So my gyroplane flying, gluefilled Saturday night with my new son is sorted, but after that, it’s a continuation of the inevitable and unashamedly stereotypical slide into existential anxiety. I’m not sure why it scares me so much. It’s possibly because 21 is the last boundary before you’re definitely an adult, and it’s possibly because 20’s are the decade people get stuff done. By 30, you’re supposed to have yourself set, it’s not acceptable to still be loitering around the SU bar, so they’re makeor-break years.
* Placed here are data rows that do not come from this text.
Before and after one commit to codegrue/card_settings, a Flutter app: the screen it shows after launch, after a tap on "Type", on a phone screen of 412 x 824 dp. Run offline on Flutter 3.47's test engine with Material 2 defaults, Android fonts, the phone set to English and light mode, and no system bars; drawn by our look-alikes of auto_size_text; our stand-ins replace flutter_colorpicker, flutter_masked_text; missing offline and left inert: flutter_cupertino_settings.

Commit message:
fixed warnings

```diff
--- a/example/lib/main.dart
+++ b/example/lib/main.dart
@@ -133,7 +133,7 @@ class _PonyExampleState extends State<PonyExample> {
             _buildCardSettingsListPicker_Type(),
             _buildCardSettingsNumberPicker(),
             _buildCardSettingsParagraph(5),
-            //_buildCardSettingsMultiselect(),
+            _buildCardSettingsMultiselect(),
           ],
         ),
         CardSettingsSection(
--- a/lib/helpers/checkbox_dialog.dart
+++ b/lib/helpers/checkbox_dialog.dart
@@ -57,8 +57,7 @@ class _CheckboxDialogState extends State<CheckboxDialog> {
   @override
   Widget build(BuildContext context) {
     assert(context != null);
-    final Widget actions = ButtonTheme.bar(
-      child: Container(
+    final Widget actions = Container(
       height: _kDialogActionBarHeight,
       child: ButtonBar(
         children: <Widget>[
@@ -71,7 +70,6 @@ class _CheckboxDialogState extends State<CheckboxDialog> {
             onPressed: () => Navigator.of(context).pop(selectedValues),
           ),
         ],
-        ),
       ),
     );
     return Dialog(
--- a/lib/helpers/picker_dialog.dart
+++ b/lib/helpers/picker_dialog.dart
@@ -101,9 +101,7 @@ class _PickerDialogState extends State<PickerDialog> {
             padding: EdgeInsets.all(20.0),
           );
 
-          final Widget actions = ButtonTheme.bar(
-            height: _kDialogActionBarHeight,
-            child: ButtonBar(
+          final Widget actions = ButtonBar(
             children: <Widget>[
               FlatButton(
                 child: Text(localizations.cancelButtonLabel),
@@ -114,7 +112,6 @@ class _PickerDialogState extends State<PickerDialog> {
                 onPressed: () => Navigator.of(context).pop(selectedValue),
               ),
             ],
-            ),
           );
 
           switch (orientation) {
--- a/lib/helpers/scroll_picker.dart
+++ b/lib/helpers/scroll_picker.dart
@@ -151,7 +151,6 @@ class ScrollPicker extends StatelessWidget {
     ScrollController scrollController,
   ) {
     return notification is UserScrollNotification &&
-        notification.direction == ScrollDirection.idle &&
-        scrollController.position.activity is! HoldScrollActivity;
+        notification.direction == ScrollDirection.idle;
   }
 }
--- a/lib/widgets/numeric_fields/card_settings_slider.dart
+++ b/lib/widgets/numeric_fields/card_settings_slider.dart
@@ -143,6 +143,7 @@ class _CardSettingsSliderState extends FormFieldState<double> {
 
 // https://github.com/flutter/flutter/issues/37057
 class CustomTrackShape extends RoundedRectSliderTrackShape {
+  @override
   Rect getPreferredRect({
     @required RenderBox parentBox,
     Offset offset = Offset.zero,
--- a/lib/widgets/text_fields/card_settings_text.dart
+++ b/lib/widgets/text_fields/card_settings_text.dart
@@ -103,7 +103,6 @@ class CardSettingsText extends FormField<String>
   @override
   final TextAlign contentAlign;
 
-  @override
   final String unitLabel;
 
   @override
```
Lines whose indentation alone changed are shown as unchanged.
Either way, 21 always seemed impossibly old. I remember being 15 and thinking 17 was gonna be amazing, and I being 17 thinking by 21 I’d have my life together, an ambitious hope to say the least. So I turned to everyone’s favourite comfort tool: the World Wide Web. Breathe in. According to Amigo Loans (I’m not sure how I got there), I’m supposed to have passed my driving test, have moved out and have had my first holiday with friends. This all seems pretty good, I have no interest in driving, but besides that things seem to be on track. Breathe out.
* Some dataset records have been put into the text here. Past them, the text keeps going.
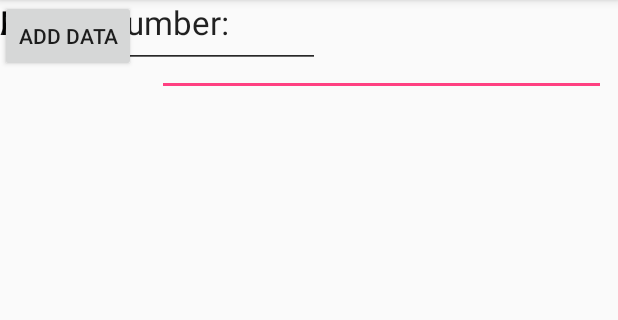
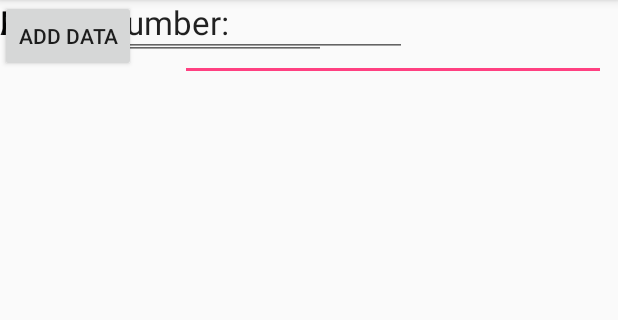
Before and after one commit to dschslava/MyContactApp, an Android app: the screen it shows after launch (MainActivity), on a phone screen of 412 x 824 dp, the part 84-404 px from its top. Run offline under Robolectric (Android 15) with nearby library versions, the phone set to English and light mode, and no system bars.

```diff
--- a/app/src/main/java/com/example/stephenyang/mycontactapp/DatabaseHelper.java
+++ b/app/src/main/java/com/example/stephenyang/mycontactapp/DatabaseHelper.java
@@ -1,5 +1,6 @@
 package com.example.stephenyang.mycontactapp;
 
+import android.content.ContentValues;
 import android.content.Context;
 import android.database.sqlite.SQLiteDatabase;
 import android.database.sqlite.SQLiteOpenHelper;
@@ -13,7 +14,9 @@ public class DatabaseHelper extends SQLiteOpenHelper{
     public static final String DATABASE_NAME = "Contact.db";
     public static final String TABLE_NAME = "contact_table";
     public static final String COL_1 = "ID";
-    public static final String Col_2 = "NAME";
+    public static final String COL_2 = "NAME";
+    public static final String COL_3 = "PHONE NUMBER";
+    public static final String COL_4 = "ADDRESS";
 
 
     public DatabaseHelper(Context context) {
@@ -28,7 +31,23 @@ public class DatabaseHelper extends SQLiteOpenHelper{
     }
     @Override
     public void onUpgrade(SQLiteDatabase db, int oldVersion, int newVersion){
+        //also in SQL
         db.execSQL("DROP TABLE IF EXISTS " + TABLE_NAME);
         onCreate(db);
     }
+
+    public boolean insertData(String name){
+        SQLiteDatabase db = this.getWritableDatabase();
+        ContentValues contentValues = new ContentValues();
+        contentValues.put(COL_2, name);
+        contentValues.put(COL_3, name);
+        contentValues.put(COL_4, name);
+
+
+        long result = db.insert(TABLE_NAME, null, contentValues);
+        if (result == 1){
+            return false;
+        }
+        else return true;
+    }
 }
--- a/app/src/main/res/layout/activity_main.xml
+++ b/app/src/main/res/layout/activity_main.xml
@@ -20,8 +20,8 @@
         tools:layout_editor_absoluteX="0dp" />
 
     <EditText
-        android:layout_width="299dp"
-        android:layout_height="56dp"
+        android:layout_width="284dp"
+        android:layout_height="46dp"
         android:id="@+id/editText_Name"
         android:layout_alignTop="@+id/textView"
         android:layout_alignParentEnd="true"
@@ -30,8 +30,7 @@
         app:layout_constraintRight_toRightOf="parent"
         app:layout_constraintTop_toTopOf="parent"
         android:layout_marginTop="8dp"
-        tools:layout_editor_absoluteY="-5dp"
-        tools:layout_editor_absoluteX="78dp" />
+        tools:layout_editor_absoluteX="92dp" />
 
     <TextView
         android:layout_width="wrap_content"
@@ -45,8 +44,8 @@
 
     <EditText
         android:id="@+id/editText_Phone"
-        android:layout_width="wrap_content"
-        android:layout_height="wrap_content"
+        android:layout_width="217dp"
+        android:layout_height="40dp"
         android:ems="10"
         android:inputType="phone"
         tools:layout_editor_absoluteX="151dp"
@@ -75,8 +74,8 @@
 
     <EditText
         android:id="@+id/editText_Address"
-        android:layout_width="wrap_content"
-        android:layout_height="wrap_content"
+        android:layout_width="271dp"
+        android:layout_height="38dp"
         android:ems="10"
         android:inputType="textPostalAddress"
         tools:layout_editor_absoluteX="99dp"
```
Also changed, not shown: app/src/main/java/com/example/stephenyang/mycontactapp/MainActivity.java (+29 -0 lines).
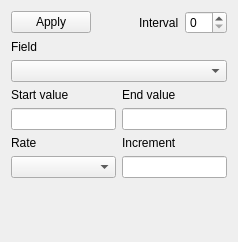
The window that TrackEditor/EditSeriesDialog.ui (Zizin13/Roller) describes before a commit, drawn with Qt 5.
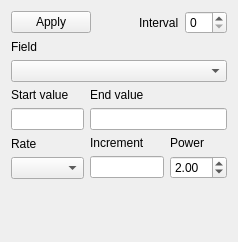
The same window after the commit.

Commit message: exponential series editing

Patch:
```diff
--- a/TrackEditor/EditSeriesDialog.ui
+++ b/TrackEditor/EditSeriesDialog.ui
@@ -117,7 +117,9 @@
      <item row="3" column="4">
       <widget class="QComboBox" name="cbRate"/>
      </item>
-     <item row="2" column="5">
+     <item row="2" column="5" rowspan="2">
+      <layout class="QGridLayout" name="gridLayout">
+       <item row="0" column="0">
       <widget class="QLabel" name="lblIncrement">
        <property name="toolTip">
         <string>Amount to alter field value each iteration (optional)</string>
@@ -127,8 +129,33 @@
        </property>
       </widget>
      </item>
-     <item row="3" column="5">
+       <item row="1" column="0">
       <widget class="QLineEdit" name="leIncrement"/>
+       </item>
+       <item row="0" column="1">
+        <widget class="QLabel" name="lblPower">
+         <property name="text">
+          <string>Power</string>
+         </property>
+        </widget>
+       </item>
+       <item row="1" column="1">
+        <widget class="QDoubleSpinBox" name="dsbPower">
+         <property name="minimum">
+          <double>0.010000000000000</double>
+         </property>
+         <property name="maximum">
+          <double>10.000000000000000</double>
+         </property>
+         <property name="singleStep">
+          <double>0.100000000000000</double>
+         </property>
+         <property name="value">
+          <double>2.000000000000000</double>
+         </property>
+        </widget>
+       </item>
+      </layout>
      </item>
     </layout>
    </item>
```
Lines whose indentation alone changed are shown as unchanged. The commit also changes 1 other file.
However, in just a few years I’m supposed to have been a best man (the only plausible option is for a man I watched pour a shot on himself instead of down his mouth not 24 hours ago, so don’t hold your breath), have got engaged (ah?!), and have started to rent a house on my own. Panic. Panic. Panic. I figured everyone can’t have it together as well as Amigo Loans figured they do.
So I asked a few of my friends how they feel about turning 20/21, and how they feel about getting older. Perhaps the most chilling response of all was, “Yeah it’s a bit odd because I guess it’s all over then isn’t it?” It’s all over then, isn’t it? Apparently we’ve done it. We’ve finished the young days. Passed the tutorial. Completed level 1. Congratulations don’t feel like they’re in order, but probably are.
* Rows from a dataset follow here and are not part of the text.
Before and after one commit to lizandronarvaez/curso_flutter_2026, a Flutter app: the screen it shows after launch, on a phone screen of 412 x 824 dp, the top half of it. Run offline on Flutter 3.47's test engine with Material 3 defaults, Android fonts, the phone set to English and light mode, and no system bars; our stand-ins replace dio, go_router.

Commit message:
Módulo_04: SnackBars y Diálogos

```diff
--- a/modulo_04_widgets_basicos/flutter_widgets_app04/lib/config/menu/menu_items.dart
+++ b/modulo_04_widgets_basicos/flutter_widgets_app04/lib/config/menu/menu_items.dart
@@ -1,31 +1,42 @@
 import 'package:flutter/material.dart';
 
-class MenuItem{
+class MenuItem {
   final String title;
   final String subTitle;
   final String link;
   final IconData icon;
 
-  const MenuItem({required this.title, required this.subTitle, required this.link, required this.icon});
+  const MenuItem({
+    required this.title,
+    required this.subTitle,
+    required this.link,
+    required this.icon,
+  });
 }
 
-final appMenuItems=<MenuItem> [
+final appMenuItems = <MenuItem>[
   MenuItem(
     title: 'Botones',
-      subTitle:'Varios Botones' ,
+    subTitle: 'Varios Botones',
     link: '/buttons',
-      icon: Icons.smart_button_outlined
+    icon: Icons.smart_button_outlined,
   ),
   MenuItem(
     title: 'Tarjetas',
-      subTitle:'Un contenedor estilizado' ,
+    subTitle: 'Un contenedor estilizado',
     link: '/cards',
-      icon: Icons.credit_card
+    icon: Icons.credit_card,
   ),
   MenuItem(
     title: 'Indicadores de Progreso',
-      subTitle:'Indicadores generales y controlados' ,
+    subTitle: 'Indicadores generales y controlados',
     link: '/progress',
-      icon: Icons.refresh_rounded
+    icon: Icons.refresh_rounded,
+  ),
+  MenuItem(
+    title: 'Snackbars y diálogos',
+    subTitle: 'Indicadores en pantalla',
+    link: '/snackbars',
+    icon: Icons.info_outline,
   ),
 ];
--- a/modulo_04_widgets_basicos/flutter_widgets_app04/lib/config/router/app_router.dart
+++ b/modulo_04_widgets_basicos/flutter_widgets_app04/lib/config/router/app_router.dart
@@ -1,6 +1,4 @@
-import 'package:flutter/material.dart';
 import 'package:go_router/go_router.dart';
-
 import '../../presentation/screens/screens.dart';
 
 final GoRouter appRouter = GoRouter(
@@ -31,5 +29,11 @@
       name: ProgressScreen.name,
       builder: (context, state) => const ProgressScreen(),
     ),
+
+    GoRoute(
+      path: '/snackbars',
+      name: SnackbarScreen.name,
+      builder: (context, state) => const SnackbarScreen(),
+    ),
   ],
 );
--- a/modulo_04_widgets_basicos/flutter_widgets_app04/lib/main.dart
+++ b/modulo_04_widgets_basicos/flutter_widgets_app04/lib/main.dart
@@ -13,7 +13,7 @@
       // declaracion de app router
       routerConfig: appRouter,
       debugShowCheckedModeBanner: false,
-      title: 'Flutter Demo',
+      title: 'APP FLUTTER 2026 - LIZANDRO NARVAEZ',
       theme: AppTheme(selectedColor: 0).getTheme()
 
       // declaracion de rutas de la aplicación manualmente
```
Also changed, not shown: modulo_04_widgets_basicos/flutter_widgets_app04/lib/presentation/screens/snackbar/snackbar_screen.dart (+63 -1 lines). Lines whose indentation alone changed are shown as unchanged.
This revelation that ‘we’ve done it’ hit me hard, partly because I wasn’t sure what the next bit was, or what the bit I’d done was. I found myself looking at the happiness curve which shows people are at their happiest at two points in life: 20, and retirement. It’s downhill in-between.
On top of that, new data from the Prince’s Survey Trust found that young Britons “have never been unhappier.” So even when at our peak, we’ve been at the bottom of a much bigger trough. I was beginning to think turning 21 could be the worst thing that would ever happen to me, but then two things happened.
My two nephews (five and six years old) were walking with me down the road, hand in hand either side of me. A car came round the corner so I made sure they were both on the curb, then I walked, and they stopped. I asked why they were waiting, and the eldest said he was letting me check it was safe because “I’m in charge now” because I was an adult. That’s when you know it’s true, when other people notice it. Either way, I had two kids to look after, and they were my responsibility.
Next, my best mate (the one who can’t drink shots), asked me if I wanted to go on holiday. According to Amigo, we were supposed to go on holiday at 19, and we’d already done that. I was meant to be saving for my first car at this point. Either way, we’re going to Paris now. It might creep up on us, but it’s something we’ve been awfully well prepared for. I’m not sure anyone knows exactly how they’re supposed to do it, so I realise that it’s acceptable to blunder from step to step and laugh about it with everyone else.
I also realised that it’s probably a good idea to stop judging yourself by what you expected adulthood to be like, or by what Amigo Loans tell you. 18-21 was nothing like I thought it would be, but I managed that pretty well, and honestly, spending my life waiting for a mortgage doesn’t sound that fun anyway.